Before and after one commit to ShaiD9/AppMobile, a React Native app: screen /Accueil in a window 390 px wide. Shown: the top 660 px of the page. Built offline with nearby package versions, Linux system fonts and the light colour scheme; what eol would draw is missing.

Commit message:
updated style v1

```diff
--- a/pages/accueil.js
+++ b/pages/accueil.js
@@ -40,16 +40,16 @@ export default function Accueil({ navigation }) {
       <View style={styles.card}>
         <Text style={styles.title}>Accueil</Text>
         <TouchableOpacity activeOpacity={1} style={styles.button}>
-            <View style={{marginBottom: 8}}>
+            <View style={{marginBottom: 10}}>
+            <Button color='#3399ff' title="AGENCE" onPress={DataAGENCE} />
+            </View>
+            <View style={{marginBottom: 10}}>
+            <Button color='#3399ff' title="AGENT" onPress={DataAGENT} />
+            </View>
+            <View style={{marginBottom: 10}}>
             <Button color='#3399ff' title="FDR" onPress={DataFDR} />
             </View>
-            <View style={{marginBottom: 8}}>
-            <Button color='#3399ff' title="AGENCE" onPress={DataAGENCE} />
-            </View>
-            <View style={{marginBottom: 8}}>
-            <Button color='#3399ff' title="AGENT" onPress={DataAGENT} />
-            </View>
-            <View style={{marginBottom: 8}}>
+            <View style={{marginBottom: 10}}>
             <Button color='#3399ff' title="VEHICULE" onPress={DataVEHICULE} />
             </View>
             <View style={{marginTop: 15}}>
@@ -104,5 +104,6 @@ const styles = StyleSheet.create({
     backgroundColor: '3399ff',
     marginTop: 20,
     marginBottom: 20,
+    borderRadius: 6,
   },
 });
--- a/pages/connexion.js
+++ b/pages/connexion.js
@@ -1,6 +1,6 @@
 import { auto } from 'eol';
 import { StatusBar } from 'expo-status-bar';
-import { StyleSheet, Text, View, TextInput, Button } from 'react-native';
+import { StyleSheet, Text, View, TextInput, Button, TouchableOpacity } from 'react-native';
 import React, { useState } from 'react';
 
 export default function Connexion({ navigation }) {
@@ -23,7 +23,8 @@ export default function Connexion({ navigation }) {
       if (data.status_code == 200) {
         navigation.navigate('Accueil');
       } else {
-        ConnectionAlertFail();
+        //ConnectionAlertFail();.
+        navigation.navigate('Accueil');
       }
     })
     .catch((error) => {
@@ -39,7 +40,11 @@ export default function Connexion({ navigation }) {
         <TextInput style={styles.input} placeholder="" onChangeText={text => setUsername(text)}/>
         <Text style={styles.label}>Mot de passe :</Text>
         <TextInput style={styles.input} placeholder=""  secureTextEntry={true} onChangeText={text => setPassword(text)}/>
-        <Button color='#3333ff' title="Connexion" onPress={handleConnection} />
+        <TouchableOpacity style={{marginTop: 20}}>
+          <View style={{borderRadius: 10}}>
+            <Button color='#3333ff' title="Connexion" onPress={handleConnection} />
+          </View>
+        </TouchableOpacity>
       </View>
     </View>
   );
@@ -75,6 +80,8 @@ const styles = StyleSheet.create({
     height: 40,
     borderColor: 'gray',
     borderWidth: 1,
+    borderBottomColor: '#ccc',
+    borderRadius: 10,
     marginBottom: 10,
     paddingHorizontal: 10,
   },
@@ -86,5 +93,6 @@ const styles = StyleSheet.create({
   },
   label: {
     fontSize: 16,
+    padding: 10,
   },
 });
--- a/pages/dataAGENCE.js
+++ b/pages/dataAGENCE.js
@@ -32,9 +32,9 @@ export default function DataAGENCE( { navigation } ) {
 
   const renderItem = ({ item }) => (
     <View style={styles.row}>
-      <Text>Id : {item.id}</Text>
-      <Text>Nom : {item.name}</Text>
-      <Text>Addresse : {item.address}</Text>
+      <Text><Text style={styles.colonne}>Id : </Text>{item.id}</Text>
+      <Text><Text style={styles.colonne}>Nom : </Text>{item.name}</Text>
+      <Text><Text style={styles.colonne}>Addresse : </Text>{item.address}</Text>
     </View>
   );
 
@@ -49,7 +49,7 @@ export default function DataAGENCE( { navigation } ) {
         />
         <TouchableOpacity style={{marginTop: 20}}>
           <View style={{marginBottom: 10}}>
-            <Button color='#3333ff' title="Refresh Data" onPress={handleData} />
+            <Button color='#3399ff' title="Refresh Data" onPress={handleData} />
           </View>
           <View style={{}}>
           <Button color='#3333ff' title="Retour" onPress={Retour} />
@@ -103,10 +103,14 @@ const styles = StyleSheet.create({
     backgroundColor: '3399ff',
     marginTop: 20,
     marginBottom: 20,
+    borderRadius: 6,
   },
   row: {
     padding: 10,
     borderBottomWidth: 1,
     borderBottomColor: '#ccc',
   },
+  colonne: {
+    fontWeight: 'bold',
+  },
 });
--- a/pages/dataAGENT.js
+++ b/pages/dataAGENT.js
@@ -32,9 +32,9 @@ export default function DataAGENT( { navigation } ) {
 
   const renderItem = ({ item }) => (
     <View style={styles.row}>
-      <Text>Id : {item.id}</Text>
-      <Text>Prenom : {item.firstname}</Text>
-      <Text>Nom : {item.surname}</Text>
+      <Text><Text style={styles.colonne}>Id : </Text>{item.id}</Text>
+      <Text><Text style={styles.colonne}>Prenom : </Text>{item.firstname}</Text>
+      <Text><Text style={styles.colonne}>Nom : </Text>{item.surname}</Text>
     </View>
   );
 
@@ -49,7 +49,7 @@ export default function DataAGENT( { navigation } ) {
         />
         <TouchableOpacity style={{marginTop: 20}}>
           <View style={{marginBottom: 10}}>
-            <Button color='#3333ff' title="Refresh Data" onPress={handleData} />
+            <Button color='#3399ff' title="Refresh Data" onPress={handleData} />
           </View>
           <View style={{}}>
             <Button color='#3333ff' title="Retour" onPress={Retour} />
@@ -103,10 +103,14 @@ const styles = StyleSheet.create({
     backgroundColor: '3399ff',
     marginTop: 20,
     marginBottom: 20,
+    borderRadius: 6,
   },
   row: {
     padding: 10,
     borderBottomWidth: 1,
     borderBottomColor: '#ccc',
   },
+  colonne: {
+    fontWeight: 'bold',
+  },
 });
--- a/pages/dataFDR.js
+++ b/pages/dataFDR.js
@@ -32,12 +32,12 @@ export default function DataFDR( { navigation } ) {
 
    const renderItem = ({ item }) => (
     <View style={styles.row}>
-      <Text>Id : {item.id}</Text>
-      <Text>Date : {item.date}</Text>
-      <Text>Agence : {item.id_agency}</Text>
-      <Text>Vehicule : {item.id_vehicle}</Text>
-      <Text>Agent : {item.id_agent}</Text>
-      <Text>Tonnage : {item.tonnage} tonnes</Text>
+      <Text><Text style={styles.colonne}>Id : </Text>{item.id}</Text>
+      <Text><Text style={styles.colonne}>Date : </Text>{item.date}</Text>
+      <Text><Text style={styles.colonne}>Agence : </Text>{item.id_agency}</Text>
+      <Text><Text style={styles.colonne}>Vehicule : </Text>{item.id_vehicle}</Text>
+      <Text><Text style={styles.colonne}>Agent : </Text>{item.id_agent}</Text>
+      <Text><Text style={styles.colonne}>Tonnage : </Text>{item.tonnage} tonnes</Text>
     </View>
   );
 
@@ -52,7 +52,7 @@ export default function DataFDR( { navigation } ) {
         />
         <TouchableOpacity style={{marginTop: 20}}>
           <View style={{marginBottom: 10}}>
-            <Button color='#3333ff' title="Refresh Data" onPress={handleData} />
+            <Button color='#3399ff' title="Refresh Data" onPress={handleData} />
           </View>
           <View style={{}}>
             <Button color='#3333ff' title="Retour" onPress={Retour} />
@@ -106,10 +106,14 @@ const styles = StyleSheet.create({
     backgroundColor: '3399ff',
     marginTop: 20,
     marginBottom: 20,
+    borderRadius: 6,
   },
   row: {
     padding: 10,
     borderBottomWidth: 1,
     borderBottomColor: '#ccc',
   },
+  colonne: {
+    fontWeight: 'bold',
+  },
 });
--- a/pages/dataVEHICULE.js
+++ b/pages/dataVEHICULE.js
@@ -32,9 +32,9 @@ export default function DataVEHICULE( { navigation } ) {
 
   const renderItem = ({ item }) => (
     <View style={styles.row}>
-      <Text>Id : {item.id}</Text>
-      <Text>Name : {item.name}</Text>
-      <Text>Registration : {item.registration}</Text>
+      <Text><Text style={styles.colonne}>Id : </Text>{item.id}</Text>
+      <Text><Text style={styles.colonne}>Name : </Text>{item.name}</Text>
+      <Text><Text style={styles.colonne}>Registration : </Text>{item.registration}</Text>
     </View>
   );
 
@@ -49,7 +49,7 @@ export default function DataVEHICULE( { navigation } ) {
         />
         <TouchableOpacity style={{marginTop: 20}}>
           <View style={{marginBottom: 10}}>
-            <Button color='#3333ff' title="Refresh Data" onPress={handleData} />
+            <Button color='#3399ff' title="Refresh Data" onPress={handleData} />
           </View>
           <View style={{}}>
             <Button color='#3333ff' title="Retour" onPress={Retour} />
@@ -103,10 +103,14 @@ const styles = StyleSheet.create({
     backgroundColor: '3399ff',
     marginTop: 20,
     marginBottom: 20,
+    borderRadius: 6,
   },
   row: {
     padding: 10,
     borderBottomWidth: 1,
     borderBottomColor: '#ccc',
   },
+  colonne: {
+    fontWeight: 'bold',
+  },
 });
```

**Work order:** Across all the records, find the lines containing the word "ConnectionAlertFail" and reproduce each one.

**Written response:**
-        ConnectionAlertFail();
+        //ConnectionAlertFail();.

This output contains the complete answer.